It appears that part of the problem is that livestock handling procedures both on farms and while in transit or on arrival at the abattoir follow a traditional "low tech" approach where handlers require to come into close proximity with cattle which may be agitated and unpredictable. Trying to handle livestock in a confined location like a cattle shed creates an inherent risk of an accident involving trampling or crushing injuries against barrier fencing or walls. Beef cattle have an average weight of around 720 kg.
Workplace Accidents Scotland
In Scotland the deaths at work included the following circumstances:
- A 76-year-old self-employed farmer was crushed by a bull when trying to move him to another field. It appears he was either crushed against a fence or attacked.
- An 82-year-old forestry owner was run over by a forest harvester. He entered his woodland and was struck by the vehicle as it was being reversed.
- An 8-year-old child was struck and trapped by logs as she played on a stack in a commercial forestry site. She died from asphyxiation.
- A 49-year-old farm worker was crushed beneath a tractor trailer as he carried out repairs.
- A 62-year-old oyster farmer drowned while tending to oysters being grown on trestles on the seabed.

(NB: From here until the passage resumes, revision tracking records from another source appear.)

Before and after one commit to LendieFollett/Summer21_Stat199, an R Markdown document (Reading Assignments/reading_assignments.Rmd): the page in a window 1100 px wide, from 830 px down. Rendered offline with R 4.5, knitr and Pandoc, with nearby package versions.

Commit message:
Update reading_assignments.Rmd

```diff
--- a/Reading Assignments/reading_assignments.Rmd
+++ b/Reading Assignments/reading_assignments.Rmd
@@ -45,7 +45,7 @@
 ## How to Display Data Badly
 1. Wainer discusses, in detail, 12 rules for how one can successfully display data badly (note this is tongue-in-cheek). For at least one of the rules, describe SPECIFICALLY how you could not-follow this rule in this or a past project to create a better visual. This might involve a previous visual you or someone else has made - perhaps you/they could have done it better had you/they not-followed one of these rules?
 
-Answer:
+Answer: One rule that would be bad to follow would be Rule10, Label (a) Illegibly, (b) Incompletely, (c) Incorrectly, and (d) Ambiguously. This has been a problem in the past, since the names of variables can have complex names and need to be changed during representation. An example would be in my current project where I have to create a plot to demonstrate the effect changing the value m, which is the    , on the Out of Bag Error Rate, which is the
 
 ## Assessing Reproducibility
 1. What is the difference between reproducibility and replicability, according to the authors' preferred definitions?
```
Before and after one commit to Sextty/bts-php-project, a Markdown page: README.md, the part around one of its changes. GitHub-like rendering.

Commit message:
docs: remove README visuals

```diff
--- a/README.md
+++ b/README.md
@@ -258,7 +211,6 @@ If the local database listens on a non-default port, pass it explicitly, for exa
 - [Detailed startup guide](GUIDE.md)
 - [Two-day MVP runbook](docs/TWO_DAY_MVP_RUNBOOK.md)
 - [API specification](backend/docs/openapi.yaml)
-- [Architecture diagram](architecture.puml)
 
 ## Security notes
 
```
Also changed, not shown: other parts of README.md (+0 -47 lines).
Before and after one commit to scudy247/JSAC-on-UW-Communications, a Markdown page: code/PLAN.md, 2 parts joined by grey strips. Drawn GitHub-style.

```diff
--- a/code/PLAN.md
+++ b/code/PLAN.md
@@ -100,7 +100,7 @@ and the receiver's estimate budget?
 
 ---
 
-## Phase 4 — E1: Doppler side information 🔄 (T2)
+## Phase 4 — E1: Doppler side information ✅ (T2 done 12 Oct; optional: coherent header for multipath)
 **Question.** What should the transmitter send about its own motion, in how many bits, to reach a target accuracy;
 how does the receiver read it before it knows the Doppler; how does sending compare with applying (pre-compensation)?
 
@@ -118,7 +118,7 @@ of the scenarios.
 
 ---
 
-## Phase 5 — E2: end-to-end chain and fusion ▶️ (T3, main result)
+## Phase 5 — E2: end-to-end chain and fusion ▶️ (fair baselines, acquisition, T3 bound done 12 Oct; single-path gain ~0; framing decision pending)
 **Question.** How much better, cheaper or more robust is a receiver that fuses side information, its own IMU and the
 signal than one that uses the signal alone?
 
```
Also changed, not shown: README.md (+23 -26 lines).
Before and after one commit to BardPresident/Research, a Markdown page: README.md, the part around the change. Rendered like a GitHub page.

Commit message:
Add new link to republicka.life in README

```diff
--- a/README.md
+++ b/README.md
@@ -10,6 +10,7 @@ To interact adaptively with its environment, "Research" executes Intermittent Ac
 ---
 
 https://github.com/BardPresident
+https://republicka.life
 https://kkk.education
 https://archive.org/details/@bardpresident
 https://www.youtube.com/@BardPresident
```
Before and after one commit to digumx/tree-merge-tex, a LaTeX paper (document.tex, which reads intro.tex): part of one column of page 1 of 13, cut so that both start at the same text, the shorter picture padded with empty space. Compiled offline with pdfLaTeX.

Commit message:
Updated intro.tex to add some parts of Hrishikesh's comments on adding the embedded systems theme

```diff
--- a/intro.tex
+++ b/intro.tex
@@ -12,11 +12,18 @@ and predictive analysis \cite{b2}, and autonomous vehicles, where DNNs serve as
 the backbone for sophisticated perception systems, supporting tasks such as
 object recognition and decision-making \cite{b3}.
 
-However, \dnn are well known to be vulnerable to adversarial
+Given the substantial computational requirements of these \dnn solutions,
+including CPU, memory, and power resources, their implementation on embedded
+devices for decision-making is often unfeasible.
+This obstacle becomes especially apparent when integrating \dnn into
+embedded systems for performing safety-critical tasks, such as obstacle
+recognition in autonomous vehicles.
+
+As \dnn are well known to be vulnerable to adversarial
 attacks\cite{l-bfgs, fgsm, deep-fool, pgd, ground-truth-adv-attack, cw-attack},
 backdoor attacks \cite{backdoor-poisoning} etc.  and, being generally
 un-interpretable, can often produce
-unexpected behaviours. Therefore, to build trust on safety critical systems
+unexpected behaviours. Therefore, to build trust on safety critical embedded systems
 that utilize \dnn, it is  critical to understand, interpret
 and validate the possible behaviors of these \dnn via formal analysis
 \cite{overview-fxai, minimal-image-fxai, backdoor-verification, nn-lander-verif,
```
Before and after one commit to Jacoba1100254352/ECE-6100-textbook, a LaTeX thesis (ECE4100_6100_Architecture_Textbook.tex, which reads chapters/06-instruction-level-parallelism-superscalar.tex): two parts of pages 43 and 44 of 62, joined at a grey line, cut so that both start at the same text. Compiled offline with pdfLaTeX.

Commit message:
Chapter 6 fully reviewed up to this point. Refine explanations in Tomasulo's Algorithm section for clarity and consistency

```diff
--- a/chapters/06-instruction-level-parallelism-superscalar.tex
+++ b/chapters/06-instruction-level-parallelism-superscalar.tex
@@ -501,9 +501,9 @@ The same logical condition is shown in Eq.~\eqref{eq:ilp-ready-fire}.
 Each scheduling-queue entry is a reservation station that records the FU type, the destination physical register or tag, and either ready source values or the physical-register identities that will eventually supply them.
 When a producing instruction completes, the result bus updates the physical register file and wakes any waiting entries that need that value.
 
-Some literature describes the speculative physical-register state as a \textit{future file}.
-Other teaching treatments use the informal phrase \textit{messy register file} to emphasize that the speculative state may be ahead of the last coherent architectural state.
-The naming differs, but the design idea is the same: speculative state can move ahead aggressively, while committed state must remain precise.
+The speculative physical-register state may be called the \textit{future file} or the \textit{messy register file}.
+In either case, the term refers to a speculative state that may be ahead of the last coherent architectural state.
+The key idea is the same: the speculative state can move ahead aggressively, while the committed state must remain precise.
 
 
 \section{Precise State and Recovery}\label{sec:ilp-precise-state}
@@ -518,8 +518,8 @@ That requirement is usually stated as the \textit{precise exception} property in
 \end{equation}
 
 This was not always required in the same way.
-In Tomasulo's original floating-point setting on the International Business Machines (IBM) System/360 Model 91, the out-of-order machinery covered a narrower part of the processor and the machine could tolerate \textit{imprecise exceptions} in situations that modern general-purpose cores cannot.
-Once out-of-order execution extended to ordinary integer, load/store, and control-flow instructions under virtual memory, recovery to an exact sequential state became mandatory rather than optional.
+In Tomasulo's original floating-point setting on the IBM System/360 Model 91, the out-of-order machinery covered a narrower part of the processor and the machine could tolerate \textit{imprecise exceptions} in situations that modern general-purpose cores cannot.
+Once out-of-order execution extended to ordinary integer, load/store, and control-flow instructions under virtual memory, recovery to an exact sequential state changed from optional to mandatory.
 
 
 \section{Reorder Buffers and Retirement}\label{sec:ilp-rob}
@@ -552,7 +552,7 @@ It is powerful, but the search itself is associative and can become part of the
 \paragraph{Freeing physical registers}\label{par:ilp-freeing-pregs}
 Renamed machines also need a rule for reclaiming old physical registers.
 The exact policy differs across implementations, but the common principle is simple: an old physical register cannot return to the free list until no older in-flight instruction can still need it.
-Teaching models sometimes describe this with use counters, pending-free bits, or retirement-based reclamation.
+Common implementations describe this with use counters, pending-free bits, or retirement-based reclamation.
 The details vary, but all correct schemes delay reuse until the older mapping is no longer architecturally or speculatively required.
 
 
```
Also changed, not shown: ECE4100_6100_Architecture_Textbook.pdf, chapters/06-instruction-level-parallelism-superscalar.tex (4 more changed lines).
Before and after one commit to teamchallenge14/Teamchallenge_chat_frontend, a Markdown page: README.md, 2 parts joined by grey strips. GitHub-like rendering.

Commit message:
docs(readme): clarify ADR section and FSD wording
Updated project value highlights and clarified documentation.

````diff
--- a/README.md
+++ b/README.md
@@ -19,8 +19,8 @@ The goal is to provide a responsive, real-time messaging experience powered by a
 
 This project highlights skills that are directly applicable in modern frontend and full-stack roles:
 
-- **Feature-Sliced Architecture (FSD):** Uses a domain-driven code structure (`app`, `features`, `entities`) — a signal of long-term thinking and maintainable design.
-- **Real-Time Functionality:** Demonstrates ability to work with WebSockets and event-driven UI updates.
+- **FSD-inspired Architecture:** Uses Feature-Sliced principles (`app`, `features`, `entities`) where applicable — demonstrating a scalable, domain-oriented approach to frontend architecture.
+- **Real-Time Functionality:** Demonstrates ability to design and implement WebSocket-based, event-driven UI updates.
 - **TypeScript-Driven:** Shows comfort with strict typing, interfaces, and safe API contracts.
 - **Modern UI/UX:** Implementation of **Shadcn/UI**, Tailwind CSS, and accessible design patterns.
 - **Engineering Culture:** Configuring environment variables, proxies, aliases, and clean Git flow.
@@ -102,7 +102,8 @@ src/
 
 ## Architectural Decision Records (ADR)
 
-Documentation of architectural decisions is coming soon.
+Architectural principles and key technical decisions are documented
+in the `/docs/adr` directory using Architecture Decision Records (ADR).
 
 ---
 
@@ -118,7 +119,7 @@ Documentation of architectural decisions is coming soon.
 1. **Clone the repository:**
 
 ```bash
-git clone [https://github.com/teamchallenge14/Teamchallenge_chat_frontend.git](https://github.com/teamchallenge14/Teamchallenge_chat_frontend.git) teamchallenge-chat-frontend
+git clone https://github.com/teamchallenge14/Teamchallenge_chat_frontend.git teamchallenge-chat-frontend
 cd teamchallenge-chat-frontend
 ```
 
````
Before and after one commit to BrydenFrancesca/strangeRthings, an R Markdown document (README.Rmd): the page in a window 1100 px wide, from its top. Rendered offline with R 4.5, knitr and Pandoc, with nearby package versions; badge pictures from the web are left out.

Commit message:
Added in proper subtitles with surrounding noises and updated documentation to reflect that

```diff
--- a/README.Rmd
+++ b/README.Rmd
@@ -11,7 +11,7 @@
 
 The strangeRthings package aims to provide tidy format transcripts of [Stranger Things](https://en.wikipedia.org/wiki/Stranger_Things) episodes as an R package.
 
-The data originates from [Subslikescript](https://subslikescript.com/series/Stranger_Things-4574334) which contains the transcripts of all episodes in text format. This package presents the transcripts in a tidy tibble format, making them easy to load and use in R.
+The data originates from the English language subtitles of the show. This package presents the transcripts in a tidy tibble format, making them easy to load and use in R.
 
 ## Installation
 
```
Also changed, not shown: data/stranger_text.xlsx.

Why is it that a high proportion of agricultural workers killed were over 65 years of age? This may be explained by the fact that in these industries older workers often cannot avoid placing themselves potentially in harms way because of the nature of the tasks carried out whereas in, for example the building trade older employees who continue to work will often take supervisory roles such as a foremen which allow for more sedentary work to be carried out. In relation to fishery activities there is a well recognised increase in risk of serious injury when working on or in a water environment. Employers liability insurance premiums are significantly higher for such work types compared with land based industries.
In farming, the reason for the spike in serious accidents at work and fatalities relating to cattle also seems to be obvious. It is comparable with factory workers working alongside large vehicles or fork lift trucks which can suddenly move off in uncontrolled or unpredictable directions. The animals are also often at their most agitated and unpredictable when taken out of their familiar surroundings, such as when transported by a cattle truck into an alien environment such as the lairage section of an abattoir. Here they are transferred by the farmer into the control of the abattoir workers who will have no knowledge of their individual characteristics at a time when they may be difficult to handle. It is perhaps hardly surprising that in such a situation serious accidents are commonplace.
Cattle sheds, farm yards and fields are "workplaces", covered by the Workplace (Health, Safety and Welfare) Regulations 1992. If a person is injured because of a slippy surface underfoot, this gives rise to a prima facie breach of Regulation 12(1) or 12(3) : Maintenance of clear and safe floors and traffic routes; and Regulation12(5): Provision of handrails and guardrails. Whilst direct liability results in criminal penalties rather than civil damages, the fact that there is no direct civil liability for breach of the Regulations is now largely immaterial. The Regulations connote a standard for reasonable care in relation to any civil damages claim. Personal injury solicitors will recognise that it is difficult to see how regulations that may give rise to criminal sanctions for breach could do otherwise.
Agriculture forestry and fishery work often combines heavy machinery with outdoor work which create risks which are in their nature difficult to control. The risk of slipping on a cattle shed floor is more difficult to control because of the presence of cattle waste and mud from outside. A unique hazard is created by the presence of large livestock such as cattle whose behaviour can be sudden and unpredictable. As every accident lawyer knows an employer requires to make "a suitable and sufficient assessment of the risks to the health and safety of his employees to which they are exposed whilst they are at work" and then take adequate steps to control the risk so that the activity can be safely carried out. It appears that, particularly in the area of livestock management serious risks are sometimes accepted as unavoidable, in part because that is the approach widely used in the industry. However, just because that is how the job has always been carried out does not necessarily mean that it is safe.